Centrosomal protein of 192 kDa, also known as Cep192, is a protein that in humans is encoded by the CEP192 gene. It is the homolog of the C. elegans and D. melanogaster gene SPD-2.
Centrosomal protein of 164 kDa, also known as CEP164, is a protein that in humans is encoded by the CEP164 gene. Its function appears two be twofold: CEP164 is required for primary cilium formation. Furthermore, it is an important component in the response to DNA damage by UV light.
Centrosomal protein of 152 kDa, also known as Cep152, is a protein that in humans is encoded by the CEP152 gene. It is the ortholog of the Drosophila melanogaster gene asterless (asl) and both are required for centriole duplication.
Centrosomes are the major microtubule organizing centers (MTOC) in mammalian cells. Failure of centrosome regulation can cause mistakes in chromosome segregation and is associated with aneuploidy. A centrosome is composed of two orthogonal cylindrical protein assemblies, called centrioles, which are surrounded by a protein dense amorphous cloud of pericentriolar material (PCM). The PCM is essential for nucleation and organization of microtubules. The centrosome cycle is important to ensure that daughter cells receive a centrosome after cell division. As the cell cycle progresses, the centrosome undergoes a series of morphological and functional changes. Initiation of the centrosome cycle occurs early in the cell cycle in order to have two centrosomes by the time mitosis occurs.
Ciliogenesis is defined as the building of the cell's antenna or extracellular fluid mediation mechanism. It includes the assembly and disassembly of the cilia during the cell cycle. Cilia are important organelles of cells and are involved in numerous activities such as cell signaling, processing developmental signals, and directing the flow of fluids such as mucus over and around cells. Due to the importance of these cell processes, defects in ciliogenesis can lead to numerous human diseases related to non-functioning cilia. Ciliogenesis may also play a role in the development of left/right handedness in humans.
Tubulin, gamma 1 is a protein in humans that is encoded by the TUBG1 gene. This gene encodes a member of the tubulin superfamily. The encoded protein localizes to the centrosome where it binds to microtubules as part of a complex referred to as the gamma-tubulin ring complex. The protein mediates microtubule nucleation and is required for microtubule formation and progression of the cell cycle.
Tubulin, epsilon 1 is a protein in humans that is encoded by the TUBE1 gene. This gene encodes a member of the tubulin superfamily. This protein localizes to the centriolar sub-distal appendages that are associated with the older of the two centrioles after centrosome duplication. This protein plays a central role in organization of the microtubules during centriole duplication
Sfi1 homolog, spindle assembly associated (yeast) is a protein that in humans is encoded by the SFI1 gene.

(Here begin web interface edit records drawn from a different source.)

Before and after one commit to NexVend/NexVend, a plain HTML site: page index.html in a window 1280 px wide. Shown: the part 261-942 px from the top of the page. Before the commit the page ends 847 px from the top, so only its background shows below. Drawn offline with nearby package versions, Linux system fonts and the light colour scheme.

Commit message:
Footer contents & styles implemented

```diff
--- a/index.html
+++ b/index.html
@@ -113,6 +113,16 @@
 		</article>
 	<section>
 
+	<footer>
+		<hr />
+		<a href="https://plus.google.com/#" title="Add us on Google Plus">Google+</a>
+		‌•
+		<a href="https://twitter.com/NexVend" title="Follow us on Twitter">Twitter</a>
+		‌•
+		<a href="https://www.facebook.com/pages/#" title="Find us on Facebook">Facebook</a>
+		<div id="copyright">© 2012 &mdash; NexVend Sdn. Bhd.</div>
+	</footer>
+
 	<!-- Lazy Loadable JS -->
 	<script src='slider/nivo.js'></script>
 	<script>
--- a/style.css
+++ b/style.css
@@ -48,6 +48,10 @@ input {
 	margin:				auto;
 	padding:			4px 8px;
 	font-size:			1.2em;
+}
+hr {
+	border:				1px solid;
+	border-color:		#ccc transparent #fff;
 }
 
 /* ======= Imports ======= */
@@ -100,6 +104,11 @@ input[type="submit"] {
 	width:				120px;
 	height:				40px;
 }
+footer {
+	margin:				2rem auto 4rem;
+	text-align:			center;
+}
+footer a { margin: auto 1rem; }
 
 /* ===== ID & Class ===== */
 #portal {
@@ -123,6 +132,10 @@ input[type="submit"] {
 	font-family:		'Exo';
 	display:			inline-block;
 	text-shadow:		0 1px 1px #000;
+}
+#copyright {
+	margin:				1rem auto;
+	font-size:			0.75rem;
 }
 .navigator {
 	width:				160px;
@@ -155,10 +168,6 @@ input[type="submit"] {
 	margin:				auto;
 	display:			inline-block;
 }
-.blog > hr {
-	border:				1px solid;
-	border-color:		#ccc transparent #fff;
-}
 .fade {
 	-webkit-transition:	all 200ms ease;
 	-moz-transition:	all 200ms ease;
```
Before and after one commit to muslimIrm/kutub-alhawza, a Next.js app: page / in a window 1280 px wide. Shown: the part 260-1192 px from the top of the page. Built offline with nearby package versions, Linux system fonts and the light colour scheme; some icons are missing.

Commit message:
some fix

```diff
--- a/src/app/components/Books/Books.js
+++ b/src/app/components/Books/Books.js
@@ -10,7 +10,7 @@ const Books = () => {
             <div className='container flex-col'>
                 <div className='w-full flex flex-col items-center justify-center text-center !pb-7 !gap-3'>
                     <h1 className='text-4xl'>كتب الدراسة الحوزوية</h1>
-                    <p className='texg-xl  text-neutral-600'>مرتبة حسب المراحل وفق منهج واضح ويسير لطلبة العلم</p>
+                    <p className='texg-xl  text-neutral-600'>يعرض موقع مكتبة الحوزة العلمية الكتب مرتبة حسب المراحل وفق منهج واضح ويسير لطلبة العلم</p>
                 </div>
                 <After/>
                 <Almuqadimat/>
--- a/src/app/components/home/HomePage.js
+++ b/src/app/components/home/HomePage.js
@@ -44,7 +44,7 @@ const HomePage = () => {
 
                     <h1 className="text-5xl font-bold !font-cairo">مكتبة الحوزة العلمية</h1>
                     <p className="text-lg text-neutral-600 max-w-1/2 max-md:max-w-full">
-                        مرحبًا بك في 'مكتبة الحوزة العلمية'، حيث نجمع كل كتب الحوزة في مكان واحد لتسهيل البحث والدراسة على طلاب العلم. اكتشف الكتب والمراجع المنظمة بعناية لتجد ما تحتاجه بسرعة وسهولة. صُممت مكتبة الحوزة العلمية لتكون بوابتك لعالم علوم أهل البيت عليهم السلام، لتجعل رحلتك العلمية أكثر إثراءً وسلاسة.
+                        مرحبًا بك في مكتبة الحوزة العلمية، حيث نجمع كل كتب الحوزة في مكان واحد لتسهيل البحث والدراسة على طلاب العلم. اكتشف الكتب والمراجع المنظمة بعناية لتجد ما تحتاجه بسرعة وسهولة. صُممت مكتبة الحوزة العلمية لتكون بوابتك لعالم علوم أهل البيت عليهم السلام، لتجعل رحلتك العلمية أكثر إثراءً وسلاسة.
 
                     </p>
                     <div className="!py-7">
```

It localizes to the centriole, and its S. pombe ortholog has been shown to be involved in spindle pole body duplication. SFI1 forms a complex with centrin 2.
Don W. Cleveland is an American cancer biologist and neurobiologist.